What is a “Ghost Gun?”

The term “ghost gun” is commonly used by major media outlets and law enforcement to describe firearms made by individuals usually in their home. These homemade firearms lack serial numbers or other identifying markings that enable them to be traced back to their manufacturer, distributor, or original owner, thus giving rise to the term “ghost gun.”

Americans have always had the right to manufacture their own guns. But how exactly are firearms manufactured by an individual? Put simply: a variety of ways. The lower receiver houses vital components like the hammer and trigger. Pursuant to federal law, the lower receiver is classified as a firearm. Anyone can walk into a store and purchase a new barrel or handguard for their firearm without a background check.
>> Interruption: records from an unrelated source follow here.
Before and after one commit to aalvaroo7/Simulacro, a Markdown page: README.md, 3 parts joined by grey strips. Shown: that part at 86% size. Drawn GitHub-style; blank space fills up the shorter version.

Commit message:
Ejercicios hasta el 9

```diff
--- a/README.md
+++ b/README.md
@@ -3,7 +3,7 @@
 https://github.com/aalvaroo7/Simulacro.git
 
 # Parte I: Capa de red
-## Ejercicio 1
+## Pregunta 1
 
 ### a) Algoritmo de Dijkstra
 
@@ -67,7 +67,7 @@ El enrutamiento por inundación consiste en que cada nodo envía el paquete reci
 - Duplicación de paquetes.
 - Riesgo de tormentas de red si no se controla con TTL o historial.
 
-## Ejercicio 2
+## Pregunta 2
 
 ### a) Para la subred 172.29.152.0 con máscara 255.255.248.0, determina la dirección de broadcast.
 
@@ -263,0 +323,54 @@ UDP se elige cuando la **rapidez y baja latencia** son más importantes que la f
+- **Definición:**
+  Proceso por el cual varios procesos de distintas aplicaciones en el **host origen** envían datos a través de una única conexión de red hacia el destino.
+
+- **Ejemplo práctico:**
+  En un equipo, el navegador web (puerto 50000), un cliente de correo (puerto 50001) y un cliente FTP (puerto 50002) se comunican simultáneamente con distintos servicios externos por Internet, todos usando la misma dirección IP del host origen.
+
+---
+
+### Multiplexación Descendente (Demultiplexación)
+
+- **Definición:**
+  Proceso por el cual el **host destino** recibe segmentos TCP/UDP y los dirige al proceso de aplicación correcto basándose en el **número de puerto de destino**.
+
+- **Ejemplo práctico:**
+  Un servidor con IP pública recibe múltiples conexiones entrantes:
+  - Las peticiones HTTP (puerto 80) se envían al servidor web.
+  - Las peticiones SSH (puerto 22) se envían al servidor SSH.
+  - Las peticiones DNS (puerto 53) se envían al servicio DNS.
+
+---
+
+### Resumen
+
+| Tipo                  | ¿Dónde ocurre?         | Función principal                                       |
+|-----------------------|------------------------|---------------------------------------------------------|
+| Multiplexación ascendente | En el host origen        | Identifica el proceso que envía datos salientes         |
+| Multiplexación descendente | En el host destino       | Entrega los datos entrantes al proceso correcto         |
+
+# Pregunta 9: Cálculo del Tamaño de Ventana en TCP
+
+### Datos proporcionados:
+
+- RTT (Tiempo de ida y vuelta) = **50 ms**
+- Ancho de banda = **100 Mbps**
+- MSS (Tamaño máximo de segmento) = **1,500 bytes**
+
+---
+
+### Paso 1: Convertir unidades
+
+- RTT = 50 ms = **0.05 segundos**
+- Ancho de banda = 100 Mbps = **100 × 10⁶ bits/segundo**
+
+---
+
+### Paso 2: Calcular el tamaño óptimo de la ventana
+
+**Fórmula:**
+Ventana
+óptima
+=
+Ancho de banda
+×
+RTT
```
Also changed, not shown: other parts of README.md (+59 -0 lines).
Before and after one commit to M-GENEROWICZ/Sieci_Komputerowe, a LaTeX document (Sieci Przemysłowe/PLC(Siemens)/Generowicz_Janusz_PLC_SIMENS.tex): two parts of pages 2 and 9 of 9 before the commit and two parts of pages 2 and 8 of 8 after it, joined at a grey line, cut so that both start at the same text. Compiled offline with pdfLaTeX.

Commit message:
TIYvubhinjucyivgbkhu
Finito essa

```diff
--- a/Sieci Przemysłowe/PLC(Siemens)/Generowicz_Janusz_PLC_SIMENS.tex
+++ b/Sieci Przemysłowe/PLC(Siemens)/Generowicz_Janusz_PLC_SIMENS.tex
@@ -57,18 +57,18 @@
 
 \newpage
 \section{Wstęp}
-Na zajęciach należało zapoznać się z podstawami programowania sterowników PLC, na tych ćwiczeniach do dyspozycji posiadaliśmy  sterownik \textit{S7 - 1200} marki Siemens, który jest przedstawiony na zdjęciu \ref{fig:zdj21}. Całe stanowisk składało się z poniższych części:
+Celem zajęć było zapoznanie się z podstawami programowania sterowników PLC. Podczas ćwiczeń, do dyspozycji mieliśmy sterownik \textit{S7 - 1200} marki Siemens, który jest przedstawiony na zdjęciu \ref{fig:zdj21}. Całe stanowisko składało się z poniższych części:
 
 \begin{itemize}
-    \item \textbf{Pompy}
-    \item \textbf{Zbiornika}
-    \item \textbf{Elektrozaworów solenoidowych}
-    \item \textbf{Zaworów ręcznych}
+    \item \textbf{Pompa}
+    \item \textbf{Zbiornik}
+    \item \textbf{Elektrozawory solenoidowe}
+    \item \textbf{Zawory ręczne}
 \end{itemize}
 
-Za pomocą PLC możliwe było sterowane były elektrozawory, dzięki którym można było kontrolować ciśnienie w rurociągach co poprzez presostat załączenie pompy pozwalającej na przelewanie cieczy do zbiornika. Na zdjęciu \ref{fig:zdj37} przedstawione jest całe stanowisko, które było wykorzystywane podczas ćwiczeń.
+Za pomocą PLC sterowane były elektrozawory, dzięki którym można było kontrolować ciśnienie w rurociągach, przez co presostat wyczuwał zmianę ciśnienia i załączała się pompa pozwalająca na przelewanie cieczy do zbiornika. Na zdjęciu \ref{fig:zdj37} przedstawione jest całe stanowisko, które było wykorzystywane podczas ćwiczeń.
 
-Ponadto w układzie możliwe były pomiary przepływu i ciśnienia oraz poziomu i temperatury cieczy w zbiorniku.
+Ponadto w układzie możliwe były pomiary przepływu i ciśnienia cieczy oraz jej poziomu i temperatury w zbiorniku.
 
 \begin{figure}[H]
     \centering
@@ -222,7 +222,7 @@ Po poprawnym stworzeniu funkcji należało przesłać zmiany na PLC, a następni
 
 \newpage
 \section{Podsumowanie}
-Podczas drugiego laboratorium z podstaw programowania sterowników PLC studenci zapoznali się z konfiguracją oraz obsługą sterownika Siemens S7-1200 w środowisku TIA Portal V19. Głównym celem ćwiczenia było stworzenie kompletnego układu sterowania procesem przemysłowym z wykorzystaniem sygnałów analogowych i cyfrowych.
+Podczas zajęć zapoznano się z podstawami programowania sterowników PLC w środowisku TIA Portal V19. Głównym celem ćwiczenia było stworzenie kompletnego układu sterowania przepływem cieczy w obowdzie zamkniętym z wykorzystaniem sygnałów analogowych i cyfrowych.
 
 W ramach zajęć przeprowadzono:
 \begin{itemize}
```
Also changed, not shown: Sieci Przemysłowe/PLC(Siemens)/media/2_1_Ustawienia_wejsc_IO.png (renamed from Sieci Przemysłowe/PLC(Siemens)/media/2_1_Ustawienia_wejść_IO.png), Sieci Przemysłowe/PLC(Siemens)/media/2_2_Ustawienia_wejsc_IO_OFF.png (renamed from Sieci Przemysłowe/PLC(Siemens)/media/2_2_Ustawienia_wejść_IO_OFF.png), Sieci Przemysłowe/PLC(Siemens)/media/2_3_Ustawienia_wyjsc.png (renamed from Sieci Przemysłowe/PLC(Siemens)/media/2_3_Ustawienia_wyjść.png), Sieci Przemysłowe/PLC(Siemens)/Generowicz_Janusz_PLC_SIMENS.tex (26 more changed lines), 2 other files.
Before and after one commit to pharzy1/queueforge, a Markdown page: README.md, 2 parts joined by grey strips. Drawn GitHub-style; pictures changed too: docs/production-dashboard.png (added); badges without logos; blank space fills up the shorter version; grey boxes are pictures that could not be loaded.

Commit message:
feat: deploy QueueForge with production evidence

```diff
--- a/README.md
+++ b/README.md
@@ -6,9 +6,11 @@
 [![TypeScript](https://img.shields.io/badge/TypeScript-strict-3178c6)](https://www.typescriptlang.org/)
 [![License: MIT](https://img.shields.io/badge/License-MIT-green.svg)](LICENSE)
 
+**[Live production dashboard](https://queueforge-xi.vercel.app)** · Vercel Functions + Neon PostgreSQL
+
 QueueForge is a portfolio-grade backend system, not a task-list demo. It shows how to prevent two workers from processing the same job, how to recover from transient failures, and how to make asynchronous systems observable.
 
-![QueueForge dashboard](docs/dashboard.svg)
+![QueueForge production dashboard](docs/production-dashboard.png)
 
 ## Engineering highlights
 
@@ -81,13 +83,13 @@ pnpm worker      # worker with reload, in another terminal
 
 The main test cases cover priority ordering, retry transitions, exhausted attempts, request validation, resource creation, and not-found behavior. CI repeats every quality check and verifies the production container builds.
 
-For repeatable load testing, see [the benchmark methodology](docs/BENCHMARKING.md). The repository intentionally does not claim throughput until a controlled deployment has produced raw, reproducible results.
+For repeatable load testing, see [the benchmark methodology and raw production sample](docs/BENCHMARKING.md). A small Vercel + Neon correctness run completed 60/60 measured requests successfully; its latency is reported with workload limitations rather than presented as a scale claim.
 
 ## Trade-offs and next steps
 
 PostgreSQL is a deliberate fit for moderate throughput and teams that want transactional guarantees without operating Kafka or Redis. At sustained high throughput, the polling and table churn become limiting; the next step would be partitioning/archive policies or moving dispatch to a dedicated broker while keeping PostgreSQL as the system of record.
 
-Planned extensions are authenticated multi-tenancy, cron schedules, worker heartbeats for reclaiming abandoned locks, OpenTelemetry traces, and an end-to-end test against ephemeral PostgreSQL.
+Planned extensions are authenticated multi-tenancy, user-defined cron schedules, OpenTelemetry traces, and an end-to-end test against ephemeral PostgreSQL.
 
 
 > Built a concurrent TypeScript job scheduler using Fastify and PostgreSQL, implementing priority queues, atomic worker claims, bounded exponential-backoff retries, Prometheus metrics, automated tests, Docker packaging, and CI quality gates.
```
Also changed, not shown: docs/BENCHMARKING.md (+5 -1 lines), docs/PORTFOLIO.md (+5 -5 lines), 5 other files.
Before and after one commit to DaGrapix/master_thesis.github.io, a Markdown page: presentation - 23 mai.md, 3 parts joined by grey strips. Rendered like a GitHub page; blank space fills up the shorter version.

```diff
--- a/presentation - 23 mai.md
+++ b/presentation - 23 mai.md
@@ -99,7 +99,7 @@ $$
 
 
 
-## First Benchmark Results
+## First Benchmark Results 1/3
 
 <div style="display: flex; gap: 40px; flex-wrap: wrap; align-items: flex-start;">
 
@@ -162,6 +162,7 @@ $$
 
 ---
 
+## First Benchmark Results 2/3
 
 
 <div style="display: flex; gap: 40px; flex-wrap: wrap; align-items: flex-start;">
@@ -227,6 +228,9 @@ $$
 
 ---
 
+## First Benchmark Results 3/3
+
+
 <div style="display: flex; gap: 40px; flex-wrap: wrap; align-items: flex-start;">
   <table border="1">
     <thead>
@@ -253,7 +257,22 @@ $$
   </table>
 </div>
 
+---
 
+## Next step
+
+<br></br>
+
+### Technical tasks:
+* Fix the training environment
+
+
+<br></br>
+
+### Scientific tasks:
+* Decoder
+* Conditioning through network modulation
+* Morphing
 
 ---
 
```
However, since a lower receiver is classified as a firearm, a background check is required if purchased from a Federal Firearms Licensed dealer (“FFL”).

80% Lowers

One of the most popular ways for creating a ghost gun entails buying pre-made parts and assembling them into a firearm at home. There are many companies that sell what are known as “80 percent” lower receivers.

But what does that mean? It simply refers to a lower receiver that is 80 percent completed. Because these 80 percent lower receivers are not finished, the ATF does not classify them as a firearm, and they are treated like other basic firearm parts. An 80 percent lower receiver can easily be converted to a fully functioning lower receiver with a drill or milling machine.

Are There State or Federal Restrictions?

While the State of Tennessee has yet to enact legislation regarding the fabrication or possession of ghost guns, there are some restrictions under federal law.

Federal law prohibits an individual from manufacturing a ghost gun with the intent of selling it, unless that individual is a licensed manufacturer, and a serial number is issued for the manufactured firearm. Further, it is illegal under federal law to manufacture a firearm that is not detectable by walk-through metal detectors after the removal of grips, stocks, and magazines or which possess any major component which cannot accurately be depicted by airport x-ray machines.

As always, if you have any questions about ghost guns, please contact U.S. LawShield and ask to be connected to your Independent Program Attorney.

The preceding should not be construed as legal advice nor the creation of an attorney-client relationship. This is not an endorsement or solicitation for any service. Your situation may be different, so please contact your attorney regarding your specific circumstances. Because the laws, judges, juries, and prosecutors vary from location to location, similar or even identical facts and circumstances to those described in this presentation may result in significantly different legal outcomes. This presentation is by no means a guarantee or promise of any particular legal outcome, positive, negative, or otherwise.